● DIRECTIONS
Start to finish, write out the entries exactly, leaving the pictures aside.

*-*-*

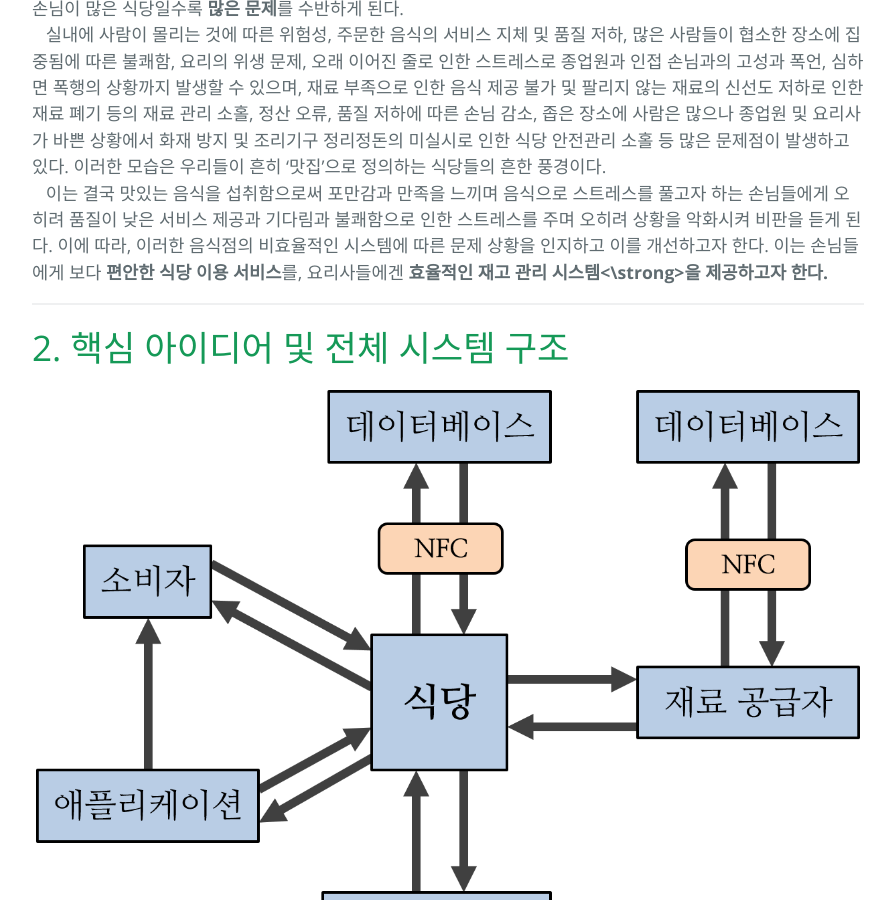
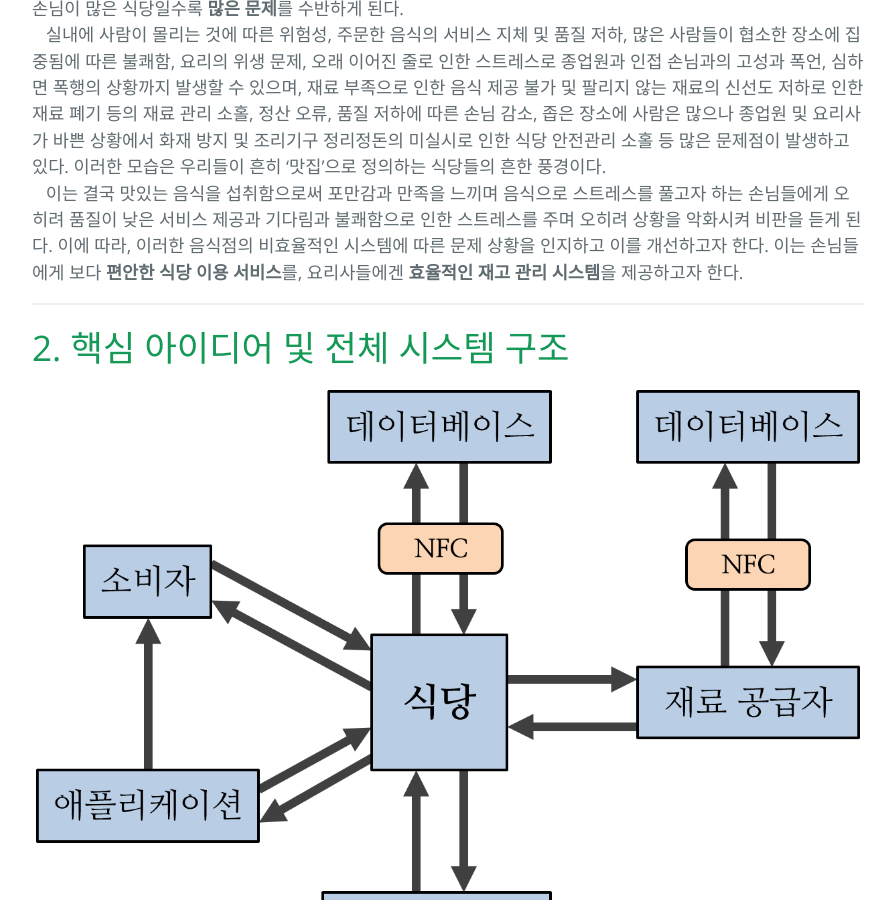
Before and after one commit to LeeJuMyeong/leejumyeong.github.com, a Jekyll site: the page built from _posts/2016-06-09-please-content.markdown, in a window 1280 px wide and 900 px high, scrolled down 1646 px. Shown: the whole window, without its empty margins (192-1087 px from the left). Built offline with Jekyll 4.4.1, drawn with Linux system fonts in a browser that asks for light colours.

Commit message:
Update 2016-06-09-please-content.markdown

```diff
--- a/_posts/2016-06-09-please-content.markdown
+++ b/_posts/2016-06-09-please-content.markdown
@@ -39,7 +39,7 @@ categories: main
 
 &nbsp;&nbsp;&nbsp;손님 입장에서 같은 음식이라도 조금이라도 더 맛있고 품질이 좋으며 가격이 저렴한 식당을 찾기 마련이며, 이러한 식당은 그만큼 손님이 많다. 이렇게 손님이 북적이는 식당을 방문할 때 우리는 정신없이 돌아다니는 서버 및 계산대 종업원, 요리사들을 볼 수 있다. 그러나 손님이 많은 가게는 그만큼 많은 불편한 요소와 위험이 함께 존재하며, 이는 손님이 많은 식당일수록 <strong>많은 문제</strong>를 수반하게 된다.
 &nbsp;&nbsp;&nbsp;실내에 사람이 몰리는 것에 따른 위험성, 주문한 음식의 서비스 지체 및 품질 저하, 많은 사람들이 협소한 장소에 집중됨에 따른 불쾌함, 요리의 위생 문제, 오래 이어진 줄로 인한 스트레스로 종업원과 인접 손님과의 고성과 폭언, 심하면 폭행의 상황까지 발생할 수 있으며, 재료 부족으로 인한 음식 제공 불가 및 팔리지 않는 재료의 신선도 저하로 인한 재료 폐기 등의 재료 관리 소홀, 정산 오류, 품질 저하에 따른 손님 감소, 좁은 장소에 사람은 많으나 종업원 및 요리사가 바쁜 상황에서 화재 방지 및 조리기구 정리정돈의 미실시로 인한 식당 안전관리 소홀 등 많은 문제점이 발생하고 있다. 이러한 모습은 우리들이 흔히 ‘맛집’으로 정의하는 식당들의 흔한 풍경이다.
-&nbsp;&nbsp;&nbsp;이는 결국 맛있는 음식을 섭취함으로써 포만감과 만족을 느끼며 음식으로 스트레스를 풀고자 하는 손님들에게 오히려 품질이 낮은 서비스 제공과 기다림과 불쾌함으로 인한 스트레스를 주며 오히려 상황을 악화시켜 비판을 듣게 된다. 이에 따라, 이러한 음식점의 비효율적인 시스템에 따른 문제 상황을 인지하고 이를 개선하고자 한다. 이는 손님들에게 보다 <strong>편안한 식당 이용 서비스</strong>를, 요리사들에겐 <strong>효율적인 재고 관리 시스템<\strong>을 제공하고자 한다.
+&nbsp;&nbsp;&nbsp;이는 결국 맛있는 음식을 섭취함으로써 포만감과 만족을 느끼며 음식으로 스트레스를 풀고자 하는 손님들에게 오히려 품질이 낮은 서비스 제공과 기다림과 불쾌함으로 인한 스트레스를 주며 오히려 상황을 악화시켜 비판을 듣게 된다. 이에 따라, 이러한 음식점의 비효율적인 시스템에 따른 문제 상황을 인지하고 이를 개선하고자 한다. 이는 손님들에게 보다 <strong>편안한 식당 이용 서비스</strong>를, 요리사들에겐 <strong>효율적인 재고 관리 시스템</strong>을 제공하고자 한다.
 
 ---
 
```
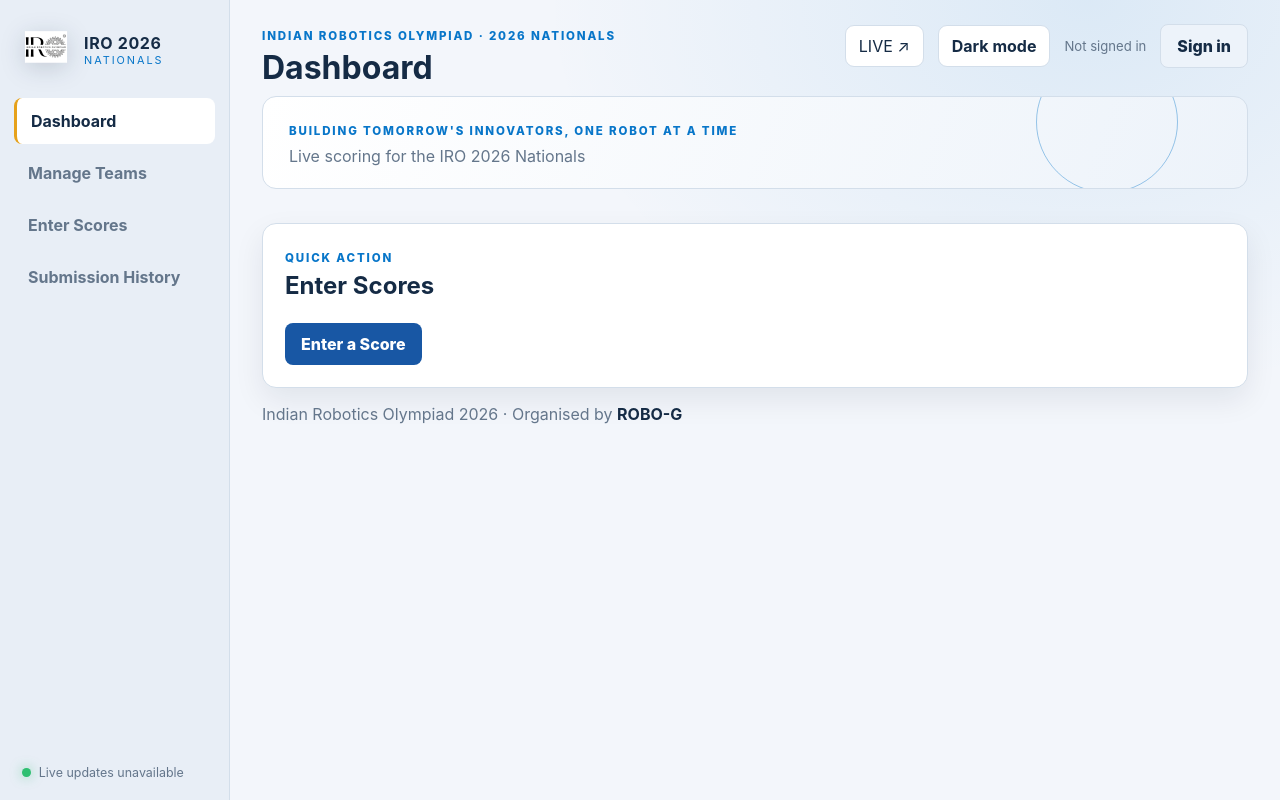
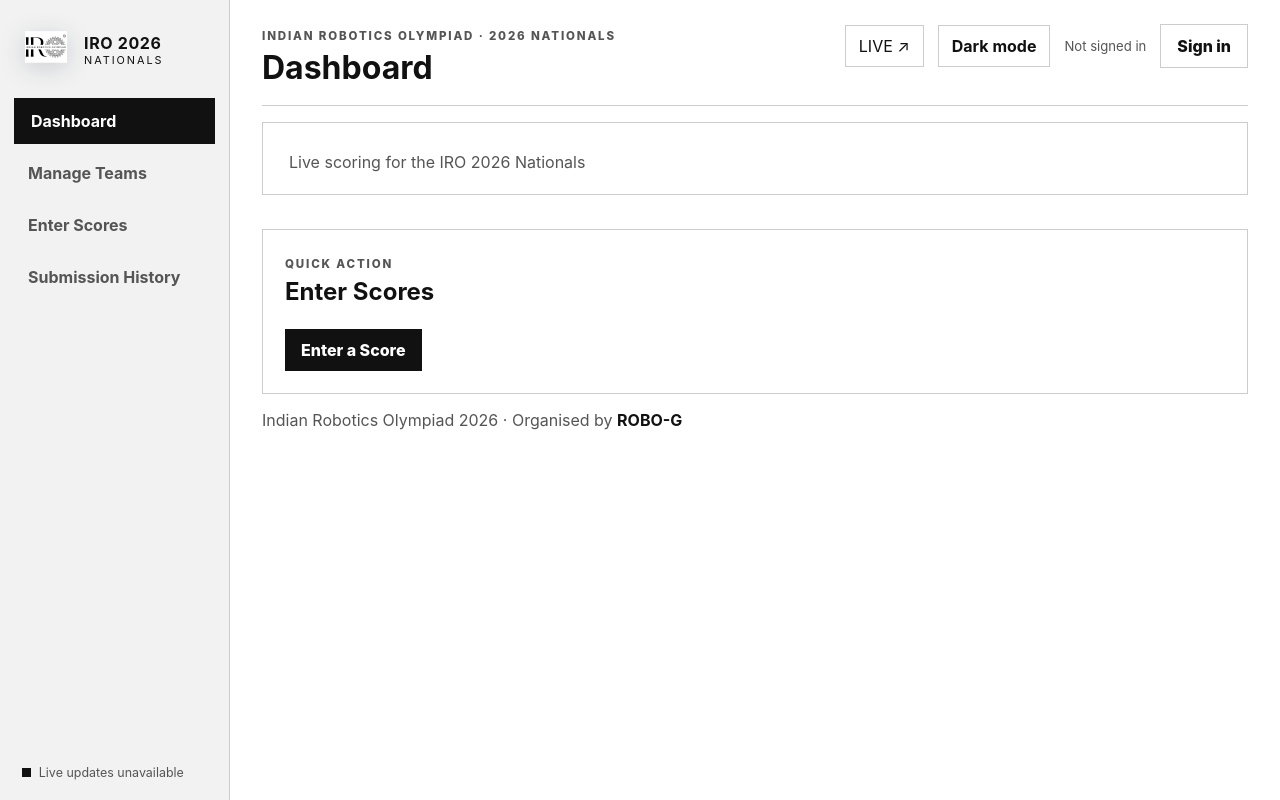
Before and after one commit to themxtr/iro-scorer, a plain HTML site: page scorer.html in a window 1280 px wide. Drawn offline with Linux system fonts and the light colour scheme.

Commit message:
Restyle scorer to match leaderboard
Co-authored-by: Copilot <223556219+Copilot@users.noreply.github.com>

```diff
--- a/css/theme.css
+++ b/css/theme.css
@@ -743,3 +743,135 @@ body {
     max-height: 72px;
   }
 }
+
+.scorer-body {
+  --navy: #ffffff;
+  --navy2: #f2f2f2;
+  --panel: #ffffff;
+  --panel2: #f5f5f5;
+  --cyan: #111111;
+  --blue: #111111;
+  --gold: #111111;
+  --red: #555555;
+  --text: #111111;
+  --muted: #555555;
+  --line: #cccccc;
+  background: var(--navy);
+  color: var(--text);
+}
+
+:root[data-theme="dark"] .scorer-body {
+  --navy: #111111;
+  --navy2: #1b1b1b;
+  --panel: #191919;
+  --panel2: #252525;
+  --cyan: #ffffff;
+  --blue: #ffffff;
+  --gold: #dddddd;
+  --red: #999999;
+  --text: #f5f5f5;
+  --muted: #bbbbbb;
+  --line: #555555;
+}
+
+.scorer-body *,
+.scorer-body *::before,
+.scorer-body *::after {
+  border-radius: 0 !important;
+  box-shadow: none !important;
+}
+
+.scorer-body .sidebar {
+  background: var(--navy2);
+  border-right-color: var(--line);
+}
+
+.scorer-body .scorer-header {
+  height: auto;
+  min-height: 82px;
+  margin-bottom: 16px;
+  padding-bottom: 12px;
+  flex-wrap: wrap;
+  gap: 12px;
+  border-bottom: 1px solid var(--line);
+}
+
+.scorer-body .eyebrow {
+  color: var(--muted);
+}
+
+.scorer-body .live-dot {
+  background: var(--text);
+  box-shadow: none;
+}
+
+.scorer-body .nav-item.active {
+  background: var(--text);
+  border-left-color: var(--text);
+  color: var(--panel);
+}
+
+.scorer-body .stat-card,
+.scorer-body .panel,
+.scorer-body .workflow-step,
+.scorer-body .team-column,
+.scorer-body .score-task {
+  border-color: var(--line);
+  background: var(--panel);
+}
+
+.scorer-body .event-banner {
+  border-color: var(--line);
+  background: var(--panel);
+  color: var(--text);
+}
+
+.scorer-body .event-banner::after {
+  display: none;
+}
+
+.scorer-body .button.primary,
+.scorer-body .step-number,
+.scorer-body .category-options button.selected,
+.scorer-body .round-options button.selected,
+.scorer-body .team-picker button.selected {
+  border-color: var(--text);
+  background: var(--text);
+  color: var(--panel);
+}
+
+.scorer-body .button.secondary,
+.scorer-body .category-options button,
+.scorer-body .round-options button,
+.scorer-body .team-picker button,
+.scorer-body .small-button,
+.scorer-body .score-option {
+  border-color: var(--line);
+  background: var(--panel);
+  color: var(--text);
+}
+
+.scorer-body .button.danger {
+  background: var(--muted);
+  color: var(--panel);
+}
+
+.scorer-body .category-count,
+.scorer-body .team-column h3,
+.scorer-body .score-task.subtotal {
+  background: var(--panel2);
+}
+
+.scorer-body .score-option input {
+  accent-color: var(--text);
+}
+
+.scorer-body .error {
+  color: var(--muted);
+}
+
+.scorer-body .toast {
+  border-color: var(--line);
+  background: var(--panel);
+  color: var(--text);
+}
--- a/scorer.html
+++ b/scorer.html
@@ -37,7 +37,6 @@
 
     <section id="dashboardView" class="view active">
       <div class="event-banner">
-        <span class="eyebrow">BUILDING TOMORROW'S INNOVATORS, ONE ROBOT AT A TIME</span>
         <p>Live scoring for the IRO 2026 Nationals</p>
       </div>
       <div class="stat-grid" id="dashboardStats"></div>
```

*-*-*

● ANSWER FOR THE TASK
Before and after one commit to LeeJuMyeong/leejumyeong.github.com, a Jekyll site: the page built from _posts/2016-06-09-please-content.markdown, in a window 1280 px wide and 900 px high, scrolled down 1646 px. Shown: the whole window, without its empty margins (192-1087 px from the left). Built offline with Jekyll 4.4.1, drawn with Linux system fonts in a browser that asks for light colours.

Commit message:
Update 2016-06-09-please-content.markdown

```diff
--- a/_posts/2016-06-09-please-content.markdown
+++ b/_posts/2016-06-09-please-content.markdown
@@ -39,7 +39,7 @@ categories: main
 
 &nbsp;&nbsp;&nbsp;손님 입장에서 같은 음식이라도 조금이라도 더 맛있고 품질이 좋으며 가격이 저렴한 식당을 찾기 마련이며, 이러한 식당은 그만큼 손님이 많다. 이렇게 손님이 북적이는 식당을 방문할 때 우리는 정신없이 돌아다니는 서버 및 계산대 종업원, 요리사들을 볼 수 있다. 그러나 손님이 많은 가게는 그만큼 많은 불편한 요소와 위험이 함께 존재하며, 이는 손님이 많은 식당일수록 <strong>많은 문제</strong>를 수반하게 된다.
 &nbsp;&nbsp;&nbsp;실내에 사람이 몰리는 것에 따른 위험성, 주문한 음식의 서비스 지체 및 품질 저하, 많은 사람들이 협소한 장소에 집중됨에 따른 불쾌함, 요리의 위생 문제, 오래 이어진 줄로 인한 스트레스로 종업원과 인접 손님과의 고성과 폭언, 심하면 폭행의 상황까지 발생할 수 있으며, 재료 부족으로 인한 음식 제공 불가 및 팔리지 않는 재료의 신선도 저하로 인한 재료 폐기 등의 재료 관리 소홀, 정산 오류, 품질 저하에 따른 손님 감소, 좁은 장소에 사람은 많으나 종업원 및 요리사가 바쁜 상황에서 화재 방지 및 조리기구 정리정돈의 미실시로 인한 식당 안전관리 소홀 등 많은 문제점이 발생하고 있다. 이러한 모습은 우리들이 흔히 ‘맛집’으로 정의하는 식당들의 흔한 풍경이다.
-&nbsp;&nbsp;&nbsp;이는 결국 맛있는 음식을 섭취함으로써 포만감과 만족을 느끼며 음식으로 스트레스를 풀고자 하는 손님들에게 오히려 품질이 낮은 서비스 제공과 기다림과 불쾌함으로 인한 스트레스를 주며 오히려 상황을 악화시켜 비판을 듣게 된다. 이에 따라, 이러한 음식점의 비효율적인 시스템에 따른 문제 상황을 인지하고 이를 개선하고자 한다. 이는 손님들에게 보다 <strong>편안한 식당 이용 서비스</strong>를, 요리사들에겐 <strong>효율적인 재고 관리 시스템<\strong>을 제공하고자 한다.
+&nbsp;&nbsp;&nbsp;이는 결국 맛있는 음식을 섭취함으로써 포만감과 만족을 느끼며 음식으로 스트레스를 풀고자 하는 손님들에게 오히려 품질이 낮은 서비스 제공과 기다림과 불쾌함으로 인한 스트레스를 주며 오히려 상황을 악화시켜 비판을 듣게 된다. 이에 따라, 이러한 음식점의 비효율적인 시스템에 따른 문제 상황을 인지하고 이를 개선하고자 한다. 이는 손님들에게 보다 <strong>편안한 식당 이용 서비스</strong>를, 요리사들에겐 <strong>효율적인 재고 관리 시스템</strong>을 제공하고자 한다.
 
 ---
 
```
Before and after one commit to themxtr/iro-scorer, a plain HTML site: page scorer.html in a window 1280 px wide. Drawn offline with Linux system fonts and the light colour scheme.

Commit message:
Restyle scorer to match leaderboard
Co-authored-by: Copilot <223556219+Copilot@users.noreply.github.com>

```diff
--- a/css/theme.css
+++ b/css/theme.css
@@ -743,3 +743,135 @@ body {
     max-height: 72px;
   }
 }
+
+.scorer-body {
+  --navy: #ffffff;
+  --navy2: #f2f2f2;
+  --panel: #ffffff;
+  --panel2: #f5f5f5;
+  --cyan: #111111;
+  --blue: #111111;
+  --gold: #111111;
+  --red: #555555;
+  --text: #111111;
+  --muted: #555555;
+  --line: #cccccc;
+  background: var(--navy);
+  color: var(--text);
+}
+
+:root[data-theme="dark"] .scorer-body {
+  --navy: #111111;
+  --navy2: #1b1b1b;
+  --panel: #191919;
+  --panel2: #252525;
+  --cyan: #ffffff;
+  --blue: #ffffff;
+  --gold: #dddddd;
+  --red: #999999;
+  --text: #f5f5f5;
+  --muted: #bbbbbb;
+  --line: #555555;
+}
+
+.scorer-body *,
+.scorer-body *::before,
+.scorer-body *::after {
+  border-radius: 0 !important;
+  box-shadow: none !important;
+}
+
+.scorer-body .sidebar {
+  background: var(--navy2);
+  border-right-color: var(--line);
+}
+
+.scorer-body .scorer-header {
+  height: auto;
+  min-height: 82px;
+  margin-bottom: 16px;
+  padding-bottom: 12px;
+  flex-wrap: wrap;
+  gap: 12px;
+  border-bottom: 1px solid var(--line);
+}
+
+.scorer-body .eyebrow {
+  color: var(--muted);
+}
+
+.scorer-body .live-dot {
+  background: var(--text);
+  box-shadow: none;
+}
+
+.scorer-body .nav-item.active {
+  background: var(--text);
+  border-left-color: var(--text);
+  color: var(--panel);
+}
+
+.scorer-body .stat-card,
+.scorer-body .panel,
+.scorer-body .workflow-step,
+.scorer-body .team-column,
+.scorer-body .score-task {
+  border-color: var(--line);
+  background: var(--panel);
+}
+
+.scorer-body .event-banner {
+  border-color: var(--line);
+  background: var(--panel);
+  color: var(--text);
+}
+
+.scorer-body .event-banner::after {
+  display: none;
+}
+
+.scorer-body .button.primary,
+.scorer-body .step-number,
+.scorer-body .category-options button.selected,
+.scorer-body .round-options button.selected,
+.scorer-body .team-picker button.selected {
+  border-color: var(--text);
+  background: var(--text);
+  color: var(--panel);
+}
+
+.scorer-body .button.secondary,
+.scorer-body .category-options button,
+.scorer-body .round-options button,
+.scorer-body .team-picker button,
+.scorer-body .small-button,
+.scorer-body .score-option {
+  border-color: var(--line);
+  background: var(--panel);
+  color: var(--text);
+}
+
+.scorer-body .button.danger {
+  background: var(--muted);
+  color: var(--panel);
+}
+
+.scorer-body .category-count,
+.scorer-body .team-column h3,
+.scorer-body .score-task.subtotal {
+  background: var(--panel2);
+}
+
+.scorer-body .score-option input {
+  accent-color: var(--text);
+}
+
+.scorer-body .error {
+  color: var(--muted);
+}
+
+.scorer-body .toast {
+  border-color: var(--line);
+  background: var(--panel);
+  color: var(--text);
+}
--- a/scorer.html
+++ b/scorer.html
@@ -37,7 +37,6 @@
 
     <section id="dashboardView" class="view active">
       <div class="event-banner">
-        <span class="eyebrow">BUILDING TOMORROW'S INNOVATORS, ONE ROBOT AT A TIME</span>
         <p>Live scoring for the IRO 2026 Nationals</p>
       </div>
       <div class="stat-grid" id="dashboardStats"></div>
```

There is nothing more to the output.